Assigned task:
Please output the data exactly, minus pictures.

Source records:
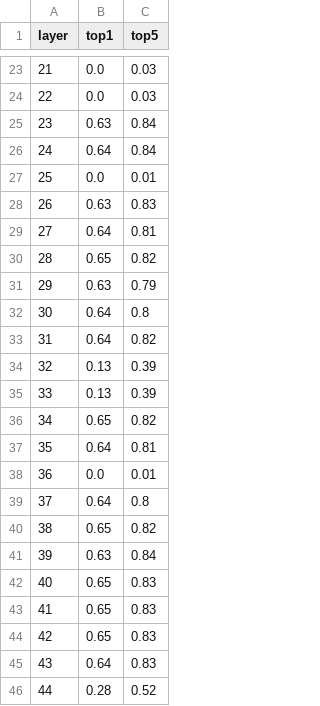
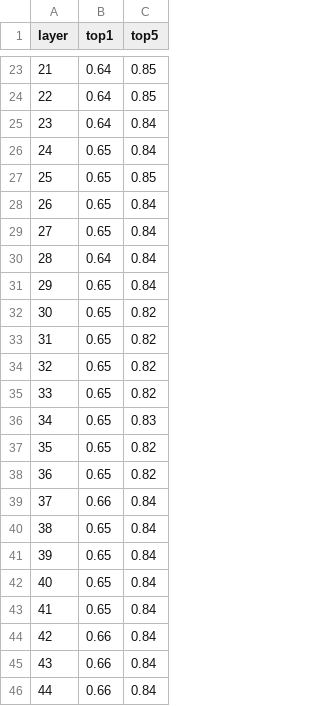
Before and after one commit to hpc-tuwien/SPLINTER, a CSV file: mobilenetv2_cpu_accuracies.csv, drawn as a sheet; only a part is shown, gaps mark what is left out; the diff covers the shown part only.

```diff
--- a/mobilenetv2_cpu_accuracies.csv
+++ b/mobilenetv2_cpu_accuracies.csv
@@ -23,24 +23,24 @@ layer,top1,top5
-21,0.0,0.03
-22,0.0,0.03
-23,0.63,0.84
-24,0.64,0.84
-25,0.0,0.01
-26,0.63,0.83
-27,0.64,0.81
-28,0.65,0.82
-29,0.63,0.79
-30,0.64,0.8
-31,0.64,0.82
-32,0.13,0.39
-33,0.13,0.39
-34,0.65,0.82
-35,0.64,0.81
-36,0.0,0.01
-37,0.64,0.8
-38,0.65,0.82
-39,0.63,0.84
-40,0.65,0.83
-41,0.65,0.83
-42,0.65,0.83
-43,0.64,0.83
-44,0.28,0.52
+21,0.64,0.85
+22,0.64,0.85
+23,0.64,0.84
+24,0.65,0.84
+25,0.65,0.85
+26,0.65,0.84
+27,0.65,0.84
+28,0.64,0.84
+29,0.65,0.84
+30,0.65,0.82
+31,0.65,0.82
+32,0.65,0.82
+33,0.65,0.82
+34,0.65,0.83
+35,0.65,0.82
+36,0.65,0.82
+37,0.66,0.84
+38,0.65,0.84
+39,0.65,0.84
+40,0.65,0.84
+41,0.65,0.84
+42,0.66,0.84
+43,0.66,0.84
+44,0.66,0.84
```
Also changed, not shown: 81 edited cells elsewhere in this file, mobilenetv2_tpu_accuracies.csv, resnet50_cpu_latencies.csv, 52 other files.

The completed task:
Before and after one commit to hpc-tuwien/SPLINTER, a CSV file: mobilenetv2_cpu_accuracies.csv, drawn as a sheet; only a part is shown, gaps mark what is left out; the diff covers the shown part only.

```diff
--- a/mobilenetv2_cpu_accuracies.csv
+++ b/mobilenetv2_cpu_accuracies.csv
@@ -23,24 +23,24 @@ layer,top1,top5
-21,0.0,0.03
-22,0.0,0.03
-23,0.63,0.84
-24,0.64,0.84
-25,0.0,0.01
-26,0.63,0.83
-27,0.64,0.81
-28,0.65,0.82
-29,0.63,0.79
-30,0.64,0.8
-31,0.64,0.82
-32,0.13,0.39
-33,0.13,0.39
-34,0.65,0.82
-35,0.64,0.81
-36,0.0,0.01
-37,0.64,0.8
-38,0.65,0.82
-39,0.63,0.84
-40,0.65,0.83
-41,0.65,0.83
-42,0.65,0.83
-43,0.64,0.83
-44,0.28,0.52
+21,0.64,0.85
+22,0.64,0.85
+23,0.64,0.84
+24,0.65,0.84
+25,0.65,0.85
+26,0.65,0.84
+27,0.65,0.84
+28,0.64,0.84
+29,0.65,0.84
+30,0.65,0.82
+31,0.65,0.82
+32,0.65,0.82
+33,0.65,0.82
+34,0.65,0.83
+35,0.65,0.82
+36,0.65,0.82
+37,0.66,0.84
+38,0.65,0.84
+39,0.65,0.84
+40,0.65,0.84
+41,0.65,0.84
+42,0.66,0.84
+43,0.66,0.84
+44,0.66,0.84
```
Also changed, not shown: 81 edited cells elsewhere in this file, mobilenetv2_tpu_accuracies.csv, resnet50_cpu_latencies.csv, 52 other files.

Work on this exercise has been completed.